In two liberal Bay Area districts, Republicans held early leads in hotly contested state Senate and Assembly races. One district covers part of South San Francisco all the way to Sunnyvale and the other includes portions of North San Jose, Milpitas, Santa Clara, Fremont and Newark. Mercury News



Weeks before his sentencing, former Rep. Duncan Hunter filed court papers asking a second time for a judge to throw out the indictment against him — or recuse prosecutors from the case in light of new evidence that Hunter says indicates a conflict of interest. Los Angeles Times


San Diego faces critical earthquake danger from a fault long believed to be inactive: The conventional thinking has long been that the San Diego region faces less danger from a devastating earthquake than the Los Angeles or San Francisco areas. But a new landmark study shows how a fault running through the heart of San Diego poses a much more serious threat than believed a generation ago. Los Angeles Times


Sacramento Mayor Darrell Steinberg is working to form a local ownership group that could purchase the Sacramento Bee, separating the 163-year-old publication from its parent company, McClatchy, which filed for bankruptcy last month. The mayor compared the effort to the city’s successful years-long campaign to keep its NBA team, and said he speaking with a group of deep-pocketed investors about a potential purchase. Sacramento Bee

Cowboys will drive a few hundred cattle through the main drag of a small Central Valley town this weekend during the annual Chowchilla Western Stampede Cattle Drive. Madera Tribune

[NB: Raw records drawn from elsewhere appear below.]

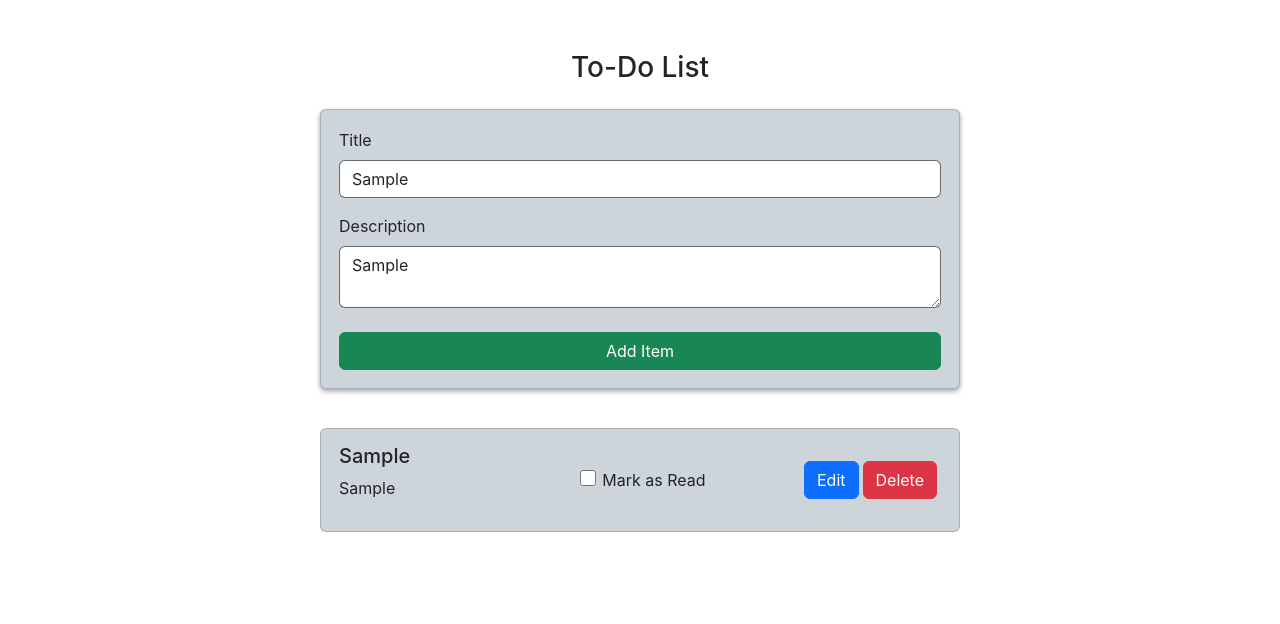
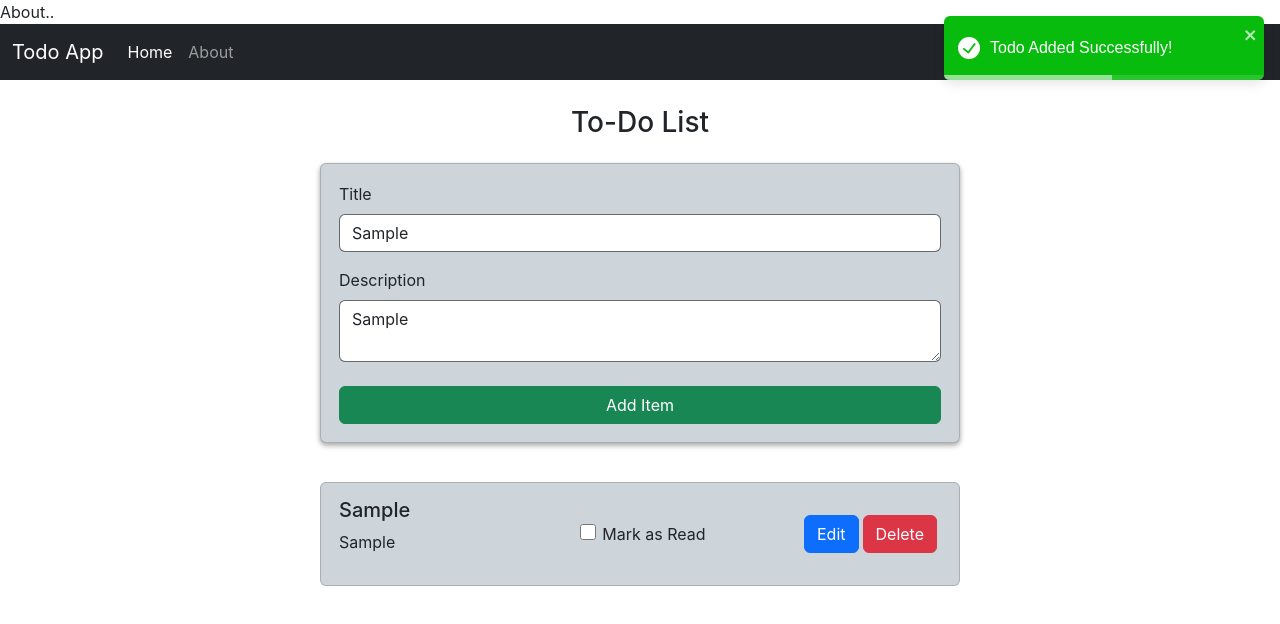
Before and after one commit to Rajat-Agrawal4050/todo-app, a React (Create React App) app: page /about in a window 1280 px wide. Both pictures are taken after typing "Sample", "Sample" into the empty fields and a click on the button "Add Item". Shown: the top 624 px of the page. Built offline with nearby package versions, Linux system fonts and the light colour scheme.

Commit message:
app updated

```diff
--- a/package.json
+++ b/package.json
@@ -3,13 +3,19 @@
   "version": "0.1.0",
   "private": true,
   "dependencies": {
+    "@emotion/react": "^11.14.0",
+    "@emotion/styled": "^11.14.1",
+    "@mui/material": "^7.3.1",
     "@testing-library/dom": "^10.4.1",
     "@testing-library/jest-dom": "^6.6.4",
     "@testing-library/react": "^16.3.0",
     "@testing-library/user-event": "^13.5.0",
     "react": "^19.1.1",
     "react-dom": "^19.1.1",
+    "react-hot-toast": "^2.5.2",
+    "react-router-dom": "^7.8.0",
     "react-scripts": "5.0.1",
+    "react-toastify": "^11.0.5",
     "web-vitals": "^2.1.4"
   },
   "scripts": {
--- a/public/index.html
+++ b/public/index.html
@@ -14,7 +14,7 @@
     <link rel="manifest" href="%PUBLIC_URL%/manifest.json" />
     <link href="https://cdn.jsdelivr.net/npm/bootstrap@5.3.7/dist/css/bootstrap.min.css" rel="stylesheet" integrity="sha384-LN+7fdVzj6u52u30Kp6M/trliBMCMKTyK833zpbD+pXdCLuTusPj697FH4R/5mcr" crossorigin="anonymous">
 
-    <title>React App</title>
+    <title>Todo App</title>
   </head>
   <body>
     <noscript>You need to enable JavaScript to run this app.</noscript>
--- a/src/App.css
+++ b/src/App.css
@@ -1,42 +1,8 @@
-.App {
-  text-align: center;
+* {
+  margin: 0;
+  padding: 0;
+  box-sizing: border-box;
 }
-
-.App-logo {
-  height: 40vmin;
-  pointer-events: none;
-}
-
-@media (prefers-reduced-motion: no-preference) {
-  .App-logo {
-    animation: App-logo-spin infinite 20s linear;
-  }
-}
-
-.App-header {
-  background-color: #282c34;
-  min-height: 100vh;
-  display: flex;
-  flex-direction: column;
-  align-items: center;
-  justify-content: center;
-  font-size: calc(10px + 2vmin);
-  color: white;
-}
-
-.App-link {
-  color: #61dafb;
-}
-
-@keyframes App-logo-spin {
-  from {
-    transform: rotate(0deg);
-  }
-  to {
-    transform: rotate(360deg);
-  }
-}
-
 .form_container {
   background-color: rgb(205, 212, 218);
   max-width: 50%;
@@ -68,6 +34,12 @@
 .left_div {
   width: 40%;
   overflow: hidden;
+}
+.left_div h5 {
+  color: rgb(33, 37, 41);
+}
+.left_div .custom_link {
+  text-decoration: none !important;
 }
 .right_div {
   width: 60%;
@@ -124,5 +96,61 @@
     justify-content: center;
     margin-right: 8%;
   }
+}
 
+.dialog {
+  position: absolute;
+  top: 0;
+  left: 0;
+  /* border: 1px solid #d32f2f; */
+  width: 400px;
+  /* padding: 12px; */
+  margin: 100px auto 0;
+  background-color: #fff;
+  box-shadow: 0 0 20px rgba(0, 0, 0, 0.2);
+  border-radius: 3px;
+  overflow: hidden;
+  border: 1px solid rgba(0, 0, 0, 0.175) !important;
 }
+
+.dialog .dialog-msg {
+  padding: 12px 10px;
+}
+.dialog .dialog-msg p {
+  margin: 0;
+  font-size: 15px;
+  color: #333;
+}
+.dialog footer {
+  /* border: 1px solid #d32f2f; */
+  border-top: 1px solid #e5e5e5;
+  padding: 8px 10px;
+}
+.dialog footer .controls {
+  /* border: 1px solid black; */
+  display: flex;
+  justify-content: flex-end;
+  align-items: center;
+}
+.dialog footer .controls .button {
+  padding: 5px 15px;
+  border-radius: 3px;
+}
+.button {
+  cursor: pointer;
+  outline: none;
+}
+.button-default {
+  background-color: #5d5d5d;
+  border: 1px solid rgba(204, 204, 204, 0.3);
+  color: rgb(248, 248, 248);
+}
+.button-danger {
+  background-color: #f44336;
+  border: 1px solid #d32f2f;
+  color: #f5f5f5;
+}
+.link {
+  padding: 5px 10px;
+  cursor: pointer;
+}
--- a/src/App.js
+++ b/src/App.js
@@ -1,6 +1,10 @@
 import "./App.css";
 import { useEffect, useRef, useState } from "react";
-import ListItem from "./ListItem";
+import ListItem from "./components/ListItem";
+import { toast } from "react-toastify";
+import newtoast from "react-hot-toast";
+import Details from './components/Details';
+import Navbar from "./components/Navbar";
 
 function App() {
   const [all_list, setState] = useState(() => {
@@ -26,9 +30,9 @@ function App() {
 
     let description = document.getElementById("description").value;
     if (title.trim() === "") {
-      alert("Please Enter title");
+      toast.error("Please Enter title");
     } else if (description.trim() === "") {
-      alert("Please Enter Decription");
+      toast.error("Please Enter Decription");
     } else {
       let obj = {
         id: Date.now(),
@@ -38,14 +42,38 @@ function App() {
       };
 
       setState((prev) => [...prev, obj]);
-      console.log(all_list);
+      // console.log(all_list);
+      toast.success("Todo Added Successfully!");
     }
   }
 
+  function deleteNote(id,tid){
+    setState((prev) => prev.filter((item) => item.id !== parseInt(id)));
+    newtoast.dismiss(tid)
+    toast.success("Todo Deleted!");
+  }
   function deleteItem(event) {
     let id = event.target.getAttribute("data-id");
-    setState((prev) => prev.filter((item) => item.id !== parseInt(id)));
-    alert("Item Deleted!");
+
+    newtoast((t) => (
+          <div className="dialog">
+            <div className="dialog-msg">
+              <p> Do You Really want to delete this Todo? </p>
+            </div>
+            <footer>
+              <div className="controls">
+                <button onClick={() => deleteNote(id,t.id)} className="button button-danger mx-2 doAction"
+                >
+                  Delete
+                </button>
+                <button onClick={() => newtoast.dismiss(t.id)} className="button button-default mx-2 cancelAction">
+                  Cancel
+                </button>
+              </div>
+            </footer>
+          </div>
+
+    ));
   }
 
   function editItem(eid, event) {
@@ -72,6 +100,7 @@ function App() {
     });
     let btn = ref2.current;
     btn.click();
+    toast.info("Todo Edited!");
   }
 
   function markRead(id, e) {
@@ -102,9 +131,12 @@ function App() {
   }
   return (
     <>
+
+<Navbar></Navbar>
+
       <div
         className="container top_container text-center"
-        style={{ marginTop: "4%" }}
+        style={{ marginTop: "2%" }}
       >
         <h3>To-Do List</h3>
       </div>
@@ -154,8 +186,16 @@ function App() {
                 key={`list_item${ele.id}`}
                 delfunc={deleteItem}
                 editfunc={editItem}
-                title={ele.title}
-                desc={ele.description}
+                title={
+                  ele.title.length > 20
+                    ? ele.title.slice(0, 20) + "..."
+                    : ele.title
+                }
+                desc={
+                  ele.description.length > 30
+                    ? ele.description.slice(0, 30) + "..."
+                    : ele.description
+                }
                 id={ele.id}
                 markasread={ele.markAsRead}
                 markread={markRead}
@@ -221,6 +261,7 @@ function App() {
                     value={note.description}
                     id="edesc"
                     name="description"
+                    rows="4"
                     onChange={onChange}
                   ></textarea>
                 </div>
--- a/src/ListItem.js
+++ /dev/null
@@ -1,55 +0,0 @@
-import React from "react";
-import "./App.css";
-
-export default function ListItem(props) {
-  return (
-    <>
-      <div className="col-md-12 content_div">
-        <div className="left_div">
-          <h5 className={props.markasread ? "line-through" : ""}>
-            {props.title}
-          </h5>
-          <p className={props.markasread ? "line-through" : ""}>
-            {" "}
-            {props.desc}
-          </p>
-        </div>
-        <div className="right_div">
-          <div className="check_div">
-          <input
-            type="checkbox"
-            name="custom_check"
-            key={`checkbox${props.id}`}
-            id={"check" + props.id}
-            className="customCheckbox"
-            onChange={(ev) => props.markread(props.id, ev)}
-            checked={props.markasread}
-          />{" "}
-          <span className="markAsReadText">Mark as Read</span>
-          </div>
-          <div className="btn_div">
-          <button
-            type="button"
-            data-title={props.title}
-            data-desc={props.desc}
-            style={{ marginLeft: "25px !important" }}
-            data-id={props.id}
-            onClick={(ev) => props.editfunc(props.id, ev)}
-            className="btn edit_btn btn-primary ml-4 "
-          >
-            Edit
-          </button>
-          <button
-            type="button"
-            data-id={props.id}
-            onClick={props.delfunc}
-            className="btn delete_btn btn-danger mx-1"
-          >
-            Delete
-          </button>
-          </div>
-        </div>
-      </div>
-    </>
-  );
-}
--- /dev/null
+++ b/src/components/About.js
@@ -0,0 +1,9 @@
+import React from 'react'
+
+export default function About() {
+  return (
+    <div>
+      About..
+    </div>
+  )
+}
--- /dev/null
+++ b/src/components/Details.js
@@ -0,0 +1,11 @@
+import React from 'react'
+
+export default function Details() {
+  return (
+    <>
+    <div>
+      Details
+    </div>
+    </>
+  )
+}
--- /dev/null
+++ b/src/components/ListItem.js
@@ -0,0 +1,58 @@
+import React from "react";
+import "../App.css";
+import { Link } from "react-router-dom";
+
+export default function ListItem(props) {
+  return (
+    <>
+      <div className="col-md-12 content_div">
+        <div className="left_div">
+          <Link className="custom_link" to="/details">
+            <h5 className={props.markasread ? "line-through" : ""}>
+              {props.title}
+            </h5>
+          </Link>
+          <p className={props.markasread ? "line-through" : ""}>
+            {" "}
+            {props.desc}
+          </p>
+        </div>
+        <div className="right_div">
+          <div className="check_div">
+            <input
+              type="checkbox"
+              name="custom_check"
+              key={`checkbox${props.id}`}
+              id={"check" + props.id}
+              className="customCheckbox"
+              onChange={(ev) => props.markread(props.id, ev)}
+              checked={props.markasread}
+            />{" "}
+            <span className="markAsReadText">Mark as Read</span>
+          </div>
+          <div className="btn_div">
+            <button
+              type="button"
+              data-title={props.title}
+              data-desc={props.desc}
+              style={{ marginLeft: "25px !important" }}
+              data-id={props.id}
+              onClick={(ev) => props.editfunc(props.id, ev)}
+              className="btn edit_btn btn-primary ml-4 "
+            >
+              Edit
+            </button>
+            <button
+              type="button"
+              data-id={props.id}
+              onClick={props.delfunc}
+              className="btn delete_btn btn-danger mx-1"
+            >
+              Delete
+            </button>
+          </div>
+        </div>
+      </div>
+    </>
+  );
+}
--- /dev/null
+++ b/src/components/Navbar.js
@@ -0,0 +1,36 @@
+import React from 'react';
+import { Link } from 'react-router-dom';
+import { Route,Routes } from "react-router-dom";
+import Details from './Details';
+import About from './About';
+
+export default function Navbar() {
+  return (
+    <>
+    <Routes>
+        <Route extact path="/details" element={<Details />} />
+        <Route extact path="/about" element={<About />} />
+      </Routes>
+    <nav className="navbar navbar-expand-lg navbar-dark bg-dark">
+  <div className="container-fluid">
+    <button className="navbar-toggler" type="button" data-bs-toggle="collapse" data-bs-target="#navbarTogglerDemo03" aria-controls="navbarTogglerDemo03" aria-expanded="false" aria-label="Toggle navigation">
+      <span className="navbar-toggler-icon"></span>
+    </button>
+    <Link className="navbar-brand" to="/">Todo App</Link>
+    <div className="collapse navbar-collapse" id="navbarTogglerDemo03">
+      <ul className="navbar-nav me-auto mb-2 mb-lg-0">
+        <li className="nav-item">
+          <Link className="nav-link active" aria-current="page" to="/">Home</Link>
+        </li>
+
+        <li className="nav-item">
+          <Link className="nav-link" aria-current="page" to="/about">About</Link>
+        </li>
+
+      </ul>
+    </div>
+  </div>
+</nav>
+    </>
+  )
+}
--- a/src/index.js
+++ b/src/index.js
@@ -1,13 +1,31 @@
-import React from 'react';
-import ReactDOM from 'react-dom/client';
-import './index.css';
-import App from './App';
-import reportWebVitals from './reportWebVitals';
+import React from "react";
+import ReactDOM from "react-dom/client";
+import "./index.css";
+import App from "./App";
+import reportWebVitals from "./reportWebVitals";
+import { ToastContainer } from "react-toastify";
+import { Toaster } from "react-hot-toast";
+import { BrowserRouter } from "react-router-dom";
 
-const root = ReactDOM.createRoot(document.getElementById('root'));
+const root = ReactDOM.createRoot(document.getElementById("root"));
 root.render(
   <React.StrictMode>
+     <BrowserRouter>
     <App />
+    <Toaster position="top-center" reverseOrder={false} />
+    <ToastContainer
+      position="top-right"
+      autoClose={4000}
+      hideProgressBar={false}
+      newestOnTop={false}
+      closeOnClick={false}
+      rtl={false}
+      pauseOnFocusLoss
+      draggable
+      pauseOnHover
+      theme="colored"
+    />
+    </BrowserRouter>
   </React.StrictMode>
 );
 
```
Also changed, not shown: 1 other file (tests, documents, lock files or other folders).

Where to eat and drink at Milpitas Square, a Chinese mall in the heart of Silicon Valley. A 160,000-square-foot outdoor mall with everything from Shaanxi-style noodles to Shanghainese pan-fried buns. Eater SF

In today’s installment of literary real estate listings, Shel Silverstein’s Sausalito houseboat is for sale. The late poet lived on a former World War II military boat. Curbed SF



Los Angeles: partly sunny, 78. San Diego: partly sunny, 72. San Francisco: partly sunny, 60. San Jose: partly sunny, 71. Fresno: partly sunny, 82. Sacramento: partly sunny, 75. More weather is here.


Today’s California memory comes from Michael O’Brien:

“My first trip to California was in 1962. We were taking a six-week travel trailer trip around the U.S. (joys of a self-employed father). My Dad decided to keep the trailer at a park in San Bernardino and drive the car into L.A. proper, rather than fight traffic with the trailer. Every evening, after touring around, we’d drive the San Bernardino Freeway back out to the trailer. We were there in spring, so I would ride out the whole way with my head out the window, like a dog, inhaling as much as I could of the heady scent of orange blossoms in the surrounding orchards — a continuous blanket of heavenly odor all the way out there!”

If you have a memory or story about the Golden State, share it with us. (Please keep your story to 100 words.)

Please let us know what we can do to make this newsletter more useful to you. Send comments, complaints, ideas and unrelated book recommendations to Julia Wick. Follow her on Twitter @Sherlyholmes.